Segment Open

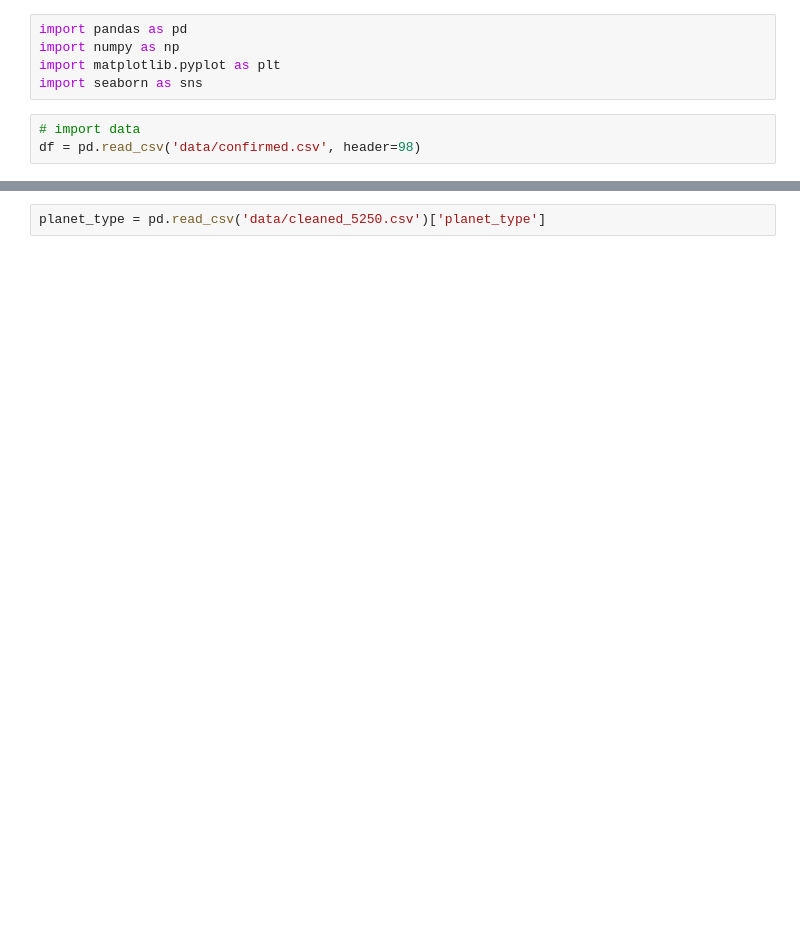
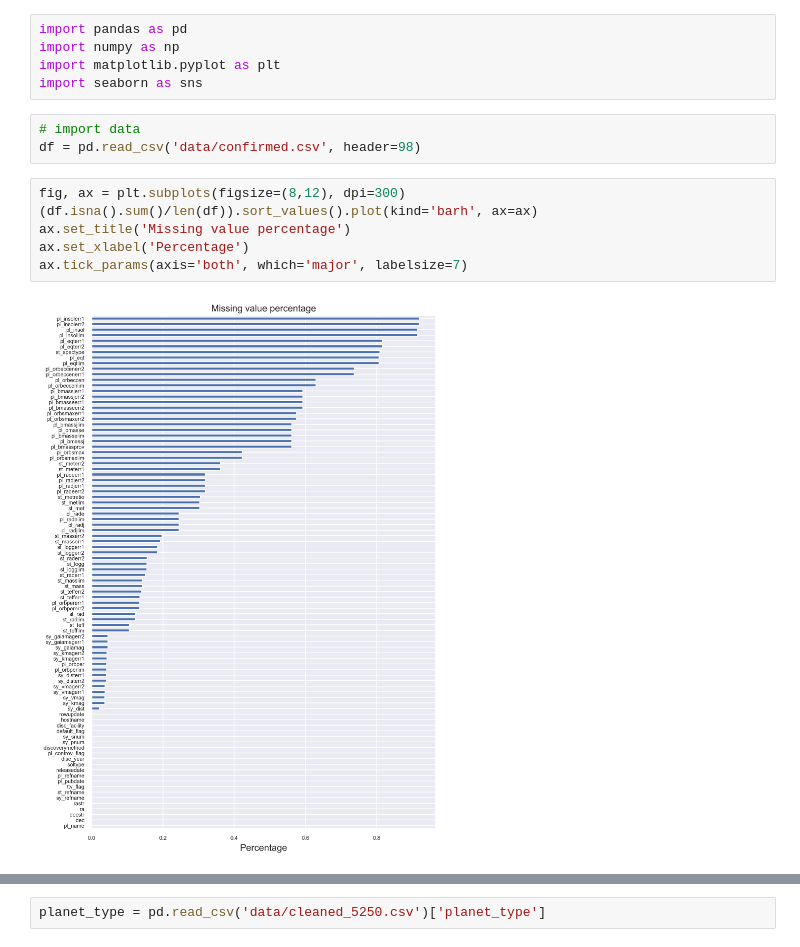
Before and after one commit to Wang-Zhongwei/Exoplanets, a Jupyter notebook: eda.ipynb, the cells around one changed output, grey strips where cells are left out. Saved outputs shown, nothing was run; the diff lists cells and outputs as text; blank space fills up the shorter version.

```diff
--- a/eda.ipynb
+++ b/eda.ipynb
@@ -6,3 +69,11 @@ import seaborn as sns
 # %%
 # import data
 df = pd.read_csv('data/confirmed.csv', header=98)
+# %%
+fig, ax = plt.subplots(figsize=(8,12), dpi=300)
+(df.isna().sum()/len(df)).sort_values().plot(kind='barh', ax=ax)
+ax.set_title('Missing value percentage')
+ax.set_xlabel('Percentage')
+ax.tick_params(axis='both', which='major', labelsize=7)
+# %% [output]
+[figure, added]
```
Also changed, not shown: parts of 18 cells of this notebook, 1 other file.
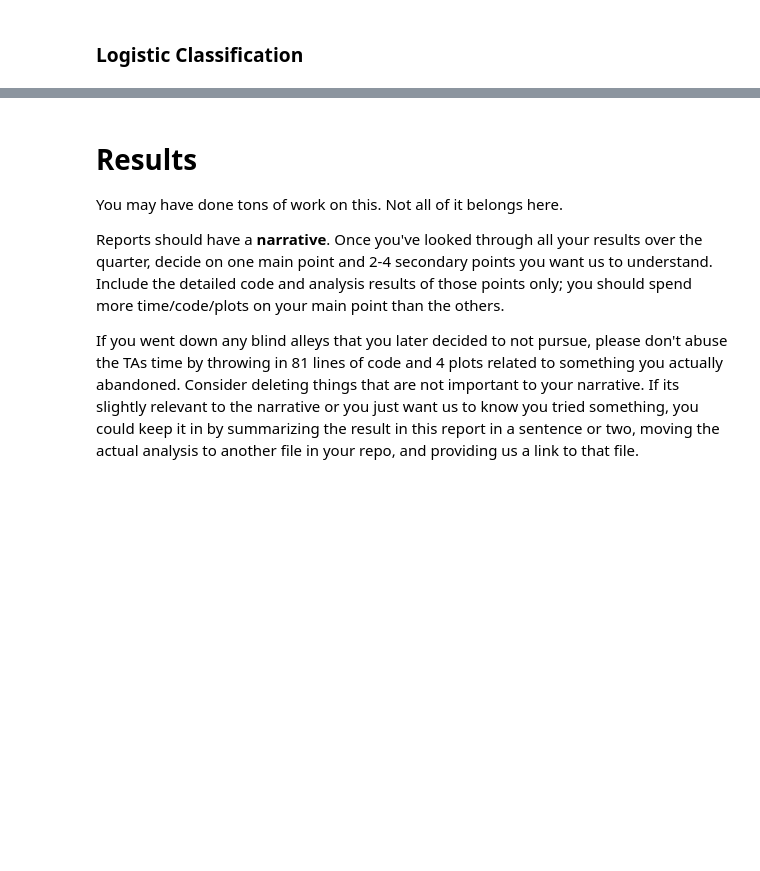
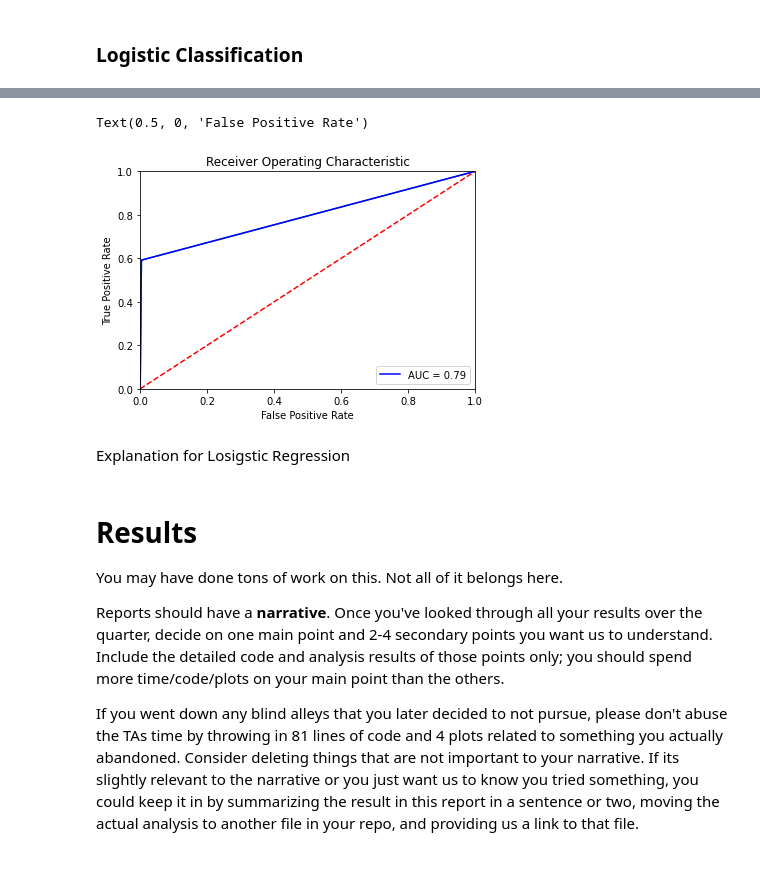
Before and after one commit to pjw0417/Group002-SP23, a Jupyter notebook: FinalProject_Group002-SP23.ipynb, the cells around one changed output, grey strips where cells are left out. Cells and saved outputs as stored; diff of their text form; code cells hidden in the pictures; blank space fills up the shorter version.

```diff
--- a/FinalProject_Group002-SP23.ipynb
+++ b/FinalProject_Group002-SP23.ipynb
@@ -340,0 +327,2 @@ Among the mean score across different hyperparameters and penalty, we see that 0
+# %%
+X_train, X_test, y_train, y_test = train_test_split(X, y, test_size=0.2, random_state=0)
@@ -341,3 +333,5 @@ Among the mean score across different hyperparameters and penalty, we see that 0
+# %%
+best_model = joblib.load("KNN.joblib")
 # %%
 best_model.best_params_, best_model.best_score_
 # %% [output]
@@ -364,0 +367,3 @@ weighted avg       0.94      0.89      0.91     19230
+# %%
+yhat_train = best_model.predict(X_train)
+yhat_test = best_model.predict(X_test)
@@ -365,3 +393,22 @@ weighted avg       0.94      0.89      0.91     19230
+# %%
+fpr, tpr, thresholds = roc_curve(y_test, yhat_test)
+roc_auc = auc(fpr, tpr)
+roc_display=RocCurveDisplay(fpr=fpr, tpr=tpr)
+
+roc_display.plot()
+plt.title('Receiver Operating Characteristic')
+plt.plot(fpr, tpr, 'b', label = 'AUC = %0.2f' % roc_auc)
+plt.legend(loc = 'lower right')
+plt.plot([0, 1], [0, 1],'r--')
+plt.xlim([0, 1])
+plt.ylim([0, 1])
+plt.ylabel('True Positive Rate')
+plt.xlabel('False Positive Rate')
+# %% [output]
+Text(0.5, 0, 'False Positive Rate')
+[figure, added]
+# %% [markdown]
+Explanation for Losigstic Regression
 # %% [markdown]
 # Results
 
```
Also changed, not shown: parts of 35 cells of this notebook, 3 other files.
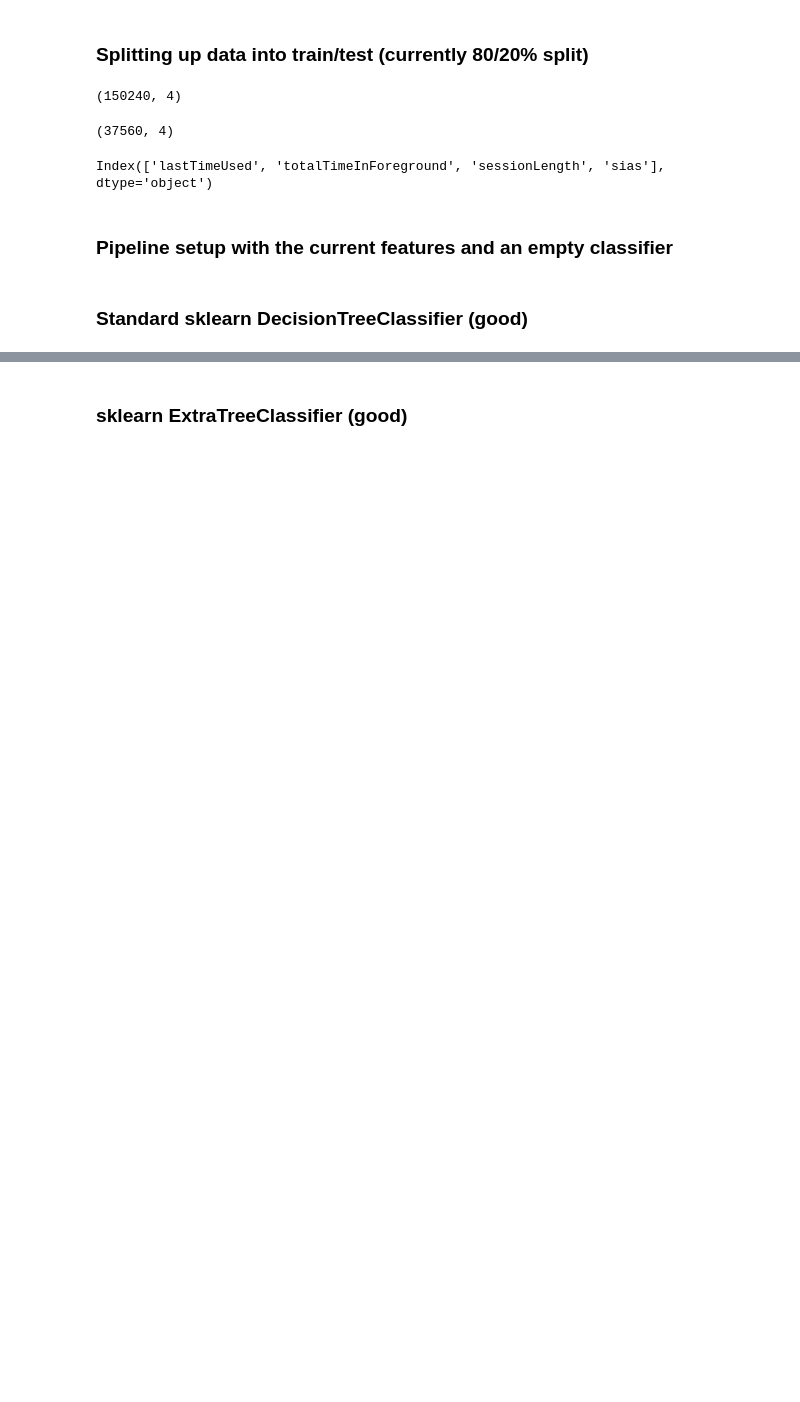
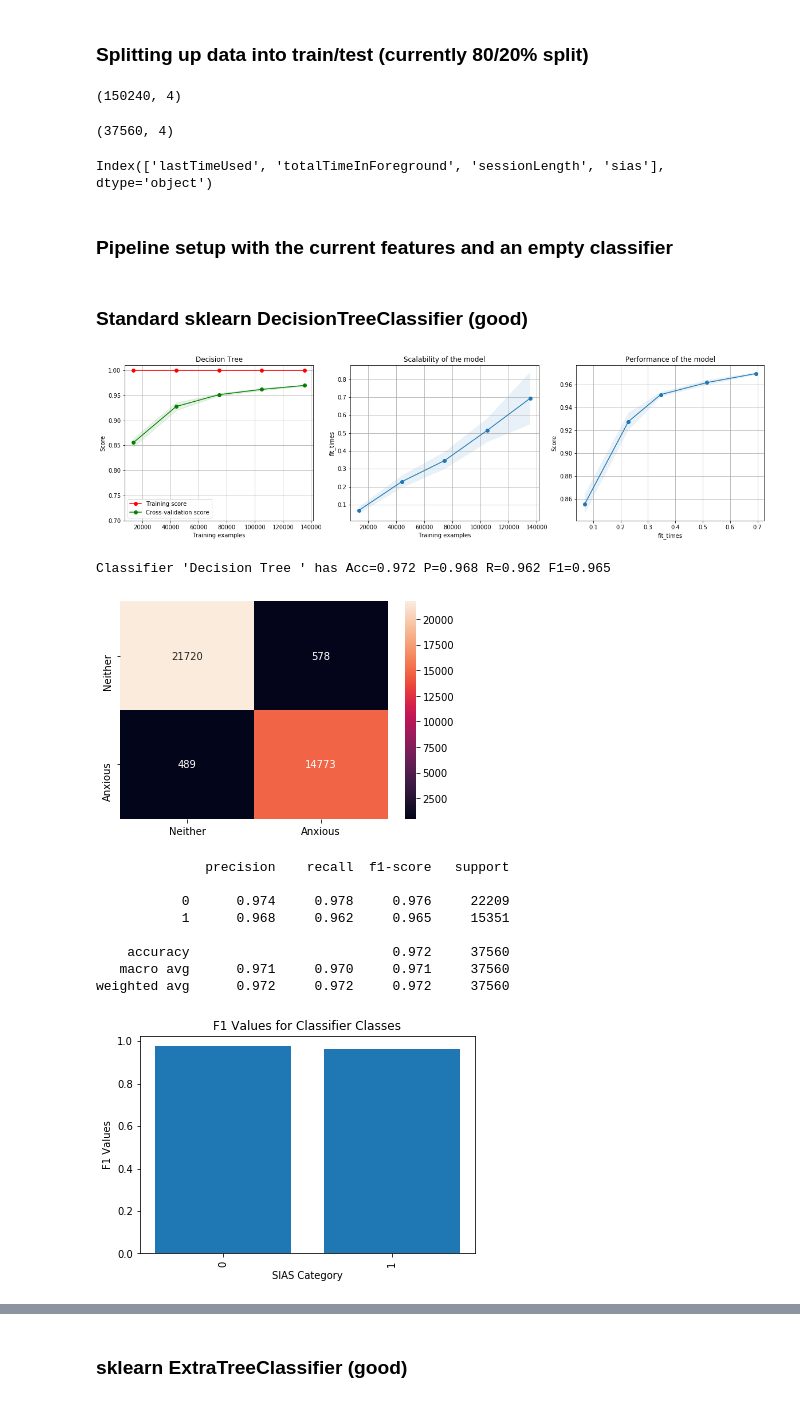
Before and after one commit to modelorona/level4dissertation, a Jupyter notebook: src/analysis/analysis.ipynb, the cells around one changed output, grey strips where cells are left out. Drawn from its saved outputs; the diff is of its cells as text; code cells hidden in the pictures; blank space fills up the shorter version.

```diff
--- a/src/analysis/analysis.ipynb
+++ b/src/analysis/analysis.ipynb
@@ -579,27 +836,36 @@ def plot_validation_curve(c_name, clf, train_data, train_labels, param_name, par
 # %%
 # https://scikit-learn.org/stable/auto_examples/ensemble/plot_forest_importances.html could be useful
 # https://datascience.stackexchange.com/a/31416 for printing importance values in dict form
 # https://datascience.stackexchange.com/questions/45319/scikit-learn-decision-tree-overfitting
 # https://stackoverflow.com/questions/38709690/scikit-learn-using-gridsearchcv-on-decisiontreeclassifier
 
 # https://www.kdnuggets.com/2017/05/simplifying-decision-tree-interpretation-decision-rules-python.html
 
 c = DecisionTreeClassifier(max_depth=None)
-# fitted = pipeline.set_params(clf=c).fit(X_train_data.drop(columns='sias'), y_train_labels)
+fitted = pipeline.set_params(clf=c).fit(X_train_data.drop(columns='sias'), y_train_labels)
 
-# y_predict = c.predict(X_test_data.drop(columns='sias'))
+y_predict = c.predict(X_test_data.drop(columns='sias'))
 
-# fig, axes = plt.subplots(3, 2, figsize=(10, 15))
+
 title = "Decision Tree"
 plt_cv = StratifiedKFold(n_splits=10, shuffle=True)
-curve = plot_validation_curve(title, c, X_train_data.drop(columns='sias'), y_train_labels, param_name="max_depth", param_range=np.logspace(1, 15, 5))
-# curve = plot_learning_curve(c, title, X_train_data.drop(columns='sias'), y_train_labels, ylim=(0.7, 1.01), cv=plt_cv, n_jobs=-1)
-# print(get_best_features(X_train_data.columns, c))
+curve = plot_learning_curve(DecisionTreeClassifier(), title, X_train_data.drop(columns='sias'), y_train_labels, ylim=(0.7, 1.01), cv=plt_cv, n_jobs=-1)
 curve.show()
+
 # scores = cross_validate(c, X_train_data.drop(columns='sias'), y_train_labels, n_jobs=-1, cv=KFold(n_splits=100, shuffle=True), return_estimator=True)
 # scores = cv(DecisionTreeClassifier(), X_train_data.drop(columns='sias'), y_train_labels, method=StratifiedShuffleSplit(n_splits=10))
 
-# print(get_best_c(scores).score(X_test_data.drop(columns='sias'), y_test_labels))
-# print(get_best_features(X_train_data, get_best_c(scores)))
-
-# evaluation_summary("Decision Tree ", y_predict, y_test_labels, scores.get('estimator')[max_estimator_index], X_train_data)
+evaluation_summary("Decision Tree ", y_predict, y_test_labels, c, X_train_data)
+# %% [output]
+[figure, added]
+Classifier 'Decision Tree ' has Acc=0.972 P=0.968 R=0.962 F1=0.965
+[figure, added]
+              precision    recall  f1-score   support
+
+           0      0.974     0.978     0.976     22209
+           1      0.968     0.962     0.965     15351
+
+    accuracy                          0.972     37560
+   macro avg      0.971     0.970     0.971     37560
+weighted avg      0.972     0.972     0.972     37560
+[figure, added]
```
Also changed, not shown: parts of 22 cells of this notebook, 2 other files.
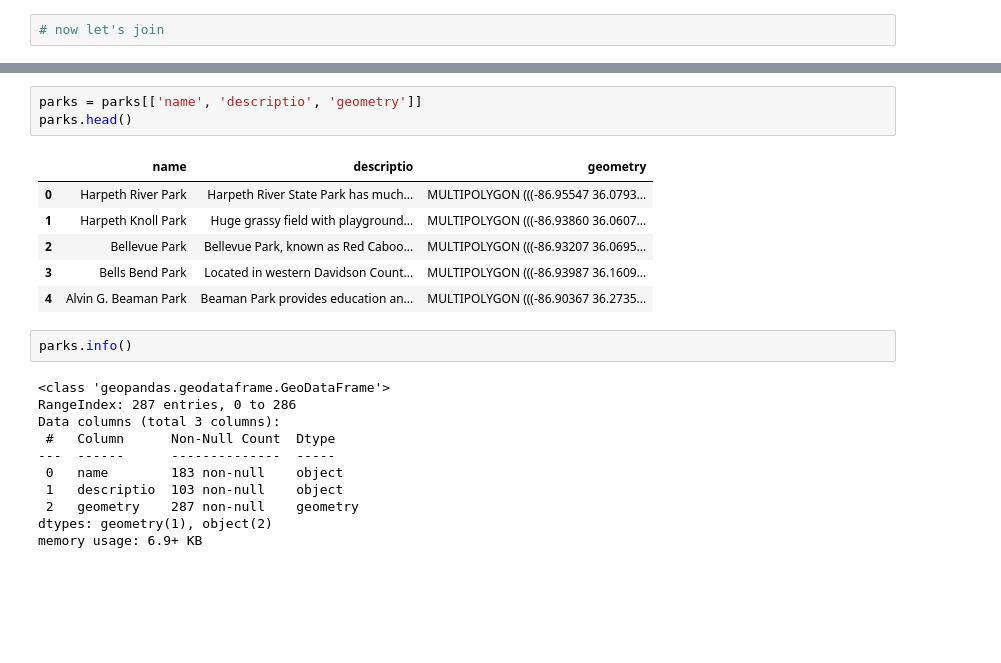
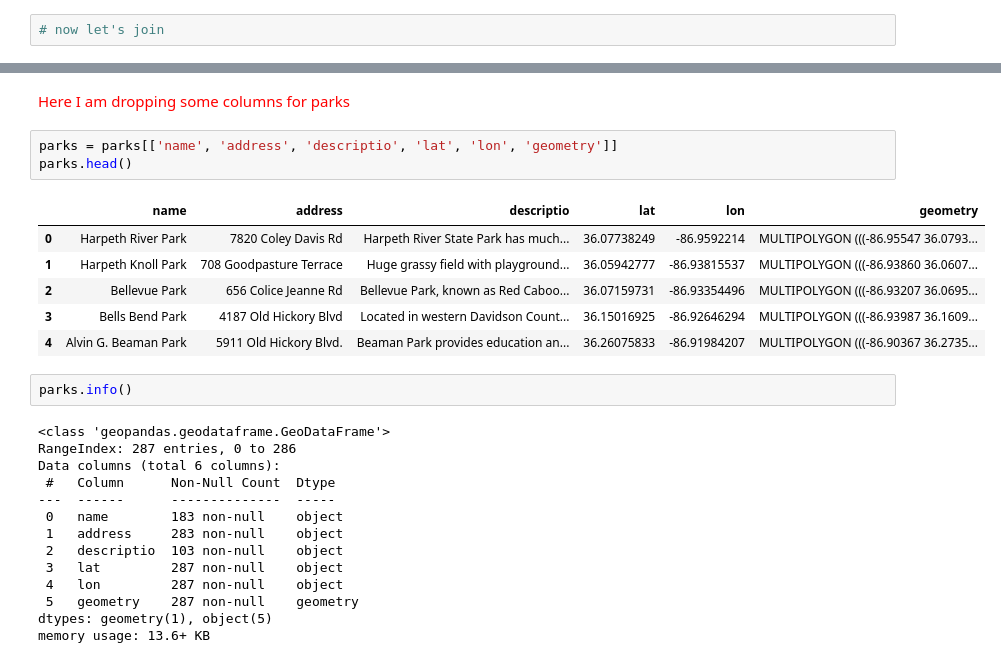
Before and after one commit to CelineIT/Geospatial_water_fountains_in_parks, a Jupyter notebook: Notebooks/Water_fountains_in_parks.ipynb, the cells around one changed output, grey strips where cells are left out. Saved outputs shown, nothing was run; the diff lists cells and outputs as text; blank space fills up the shorter version.

```diff
--- a/Notebooks/Water_fountains_in_parks.ipynb
+++ b/Notebooks/Water_fountains_in_parks.ipynb
@@ -252,26 +261,32 @@ memory usage: 6.9+ KB
+# %% [markdown]
+<font color = 'red'> Here I am dropping some columns for parks
+    <font/>
 # %%
-parks = parks[['name', 'descriptio', 'geometry']]
+parks = parks[['name', 'address', 'descriptio', 'lat', 'lon', 'geometry']]
 parks.head()
 # %% [output]
-|  | name | descriptio | geometry |
-| 0 | Harpeth River Park | Harpeth River State Park has much... | MULTIPOLYGON (((-86.95547 36.0793... |
-| 1 | Harpeth Knoll Park | Huge grassy field with playground... | MULTIPOLYGON (((-86.93860 36.0607... |
-| 2 | Bellevue Park | Bellevue Park, known as Red Caboo... | MULTIPOLYGON (((-86.93207 36.0695... |
-| 3 | Bells Bend Park | Located in western Davidson Count... | MULTIPOLYGON (((-86.93987 36.1609... |
-| 4 | Alvin G. Beaman Park | Beaman Park provides education an... | MULTIPOLYGON (((-86.90367 36.2735... |
+|  | name | address | descriptio | lat | lon | geometry |
+| 0 | Harpeth River Park | 7820 Coley Davis Rd | Harpeth River State Park has much... | 36.07738249 | -86.9592214 | MULTIPOLYGON (((-86.95547 36.0793... |
+| 1 | Harpeth Knoll Park | 708 Goodpasture Terrace | Huge grassy field with playground... | 36.05942777 | -86.93815537 | MULTIPOLYGON (((-86.93860 36.0607... |
+| 2 | Bellevue Park | 656 Colice Jeanne Rd | Bellevue Park, known as Red Caboo... | 36.07159731 | -86.93354496 | MULTIPOLYGON (((-86.93207 36.0695... |
+| 3 | Bells Bend Park | 4187 Old Hickory Blvd | Located in western Davidson Count... | 36.15016925 | -86.92646294 | MULTIPOLYGON (((-86.93987 36.1609... |
+| 4 | Alvin G. Beaman Park | 5911 Old Hickory Blvd. | Beaman Park provides education an... | 36.26075833 | -86.91984207 | MULTIPOLYGON (((-86.90367 36.2735... |
 # %%
 parks.info()
 # %% [output]
 <class 'geopandas.geodataframe.GeoDataFrame'>
 RangeIndex: 287 entries, 0 to 286
-Data columns (total 3 columns):
+Data columns (total 6 columns):
  #   Column      Non-Null Count  Dtype
 ---  ------      --------------  -----
  0   name        183 non-null    object
- 1   descriptio  103 non-null    object
- 2   geometry    287 non-null    geometry
-dtypes: geometry(1), object(2)
-memory usage: 6.9+ KB
+ 1   address     283 non-null    object
+ 2   descriptio  103 non-null    object
+ 3   lat         287 non-null    object
+ 4   lon         287 non-null    object
+ 5   geometry    287 non-null    geometry
+dtypes: geometry(1), object(5)
+memory usage: 13.6+ KB
 # %%
 water_fountains_in_parks = gpd.sjoin(water_fountains_geo, parks, op = 'within')
 water_fountains_in_parks.head()
```
Also changed, not shown: parts of 37 cells of this notebook.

Segment Closed

▶ **WORK REQUIRED**
Select from the material above each line in which the string "cells" appears, and list those lines.

▶ **RESULT FOR THIS EXERCISE**
Before and after one commit to Wang-Zhongwei/Exoplanets, a Jupyter notebook: eda.ipynb, the cells around one changed output, grey strips where cells are left out. Saved outputs shown, nothing was run; the diff lists cells and outputs as text; blank space fills up the shorter version.
Also changed, not shown: parts of 18 cells of this notebook, 1 other file.
Before and after one commit to pjw0417/Group002-SP23, a Jupyter notebook: FinalProject_Group002-SP23.ipynb, the cells around one changed output, grey strips where cells are left out. Cells and saved outputs as stored; diff of their text form; code cells hidden in the pictures; blank space fills up the shorter version.
Also changed, not shown: parts of 35 cells of this notebook, 3 other files.
Before and after one commit to modelorona/level4dissertation, a Jupyter notebook: src/analysis/analysis.ipynb, the cells around one changed output, grey strips where cells are left out. Drawn from its saved outputs; the diff is of its cells as text; code cells hidden in the pictures; blank space fills up the shorter version.
Also changed, not shown: parts of 22 cells of this notebook, 2 other files.
Before and after one commit to CelineIT/Geospatial_water_fountains_in_parks, a Jupyter notebook: Notebooks/Water_fountains_in_parks.ipynb, the cells around one changed output, grey strips where cells are left out. Saved outputs shown, nothing was run; the diff lists cells and outputs as text; blank space fills up the shorter version.
Also changed, not shown: parts of 37 cells of this notebook.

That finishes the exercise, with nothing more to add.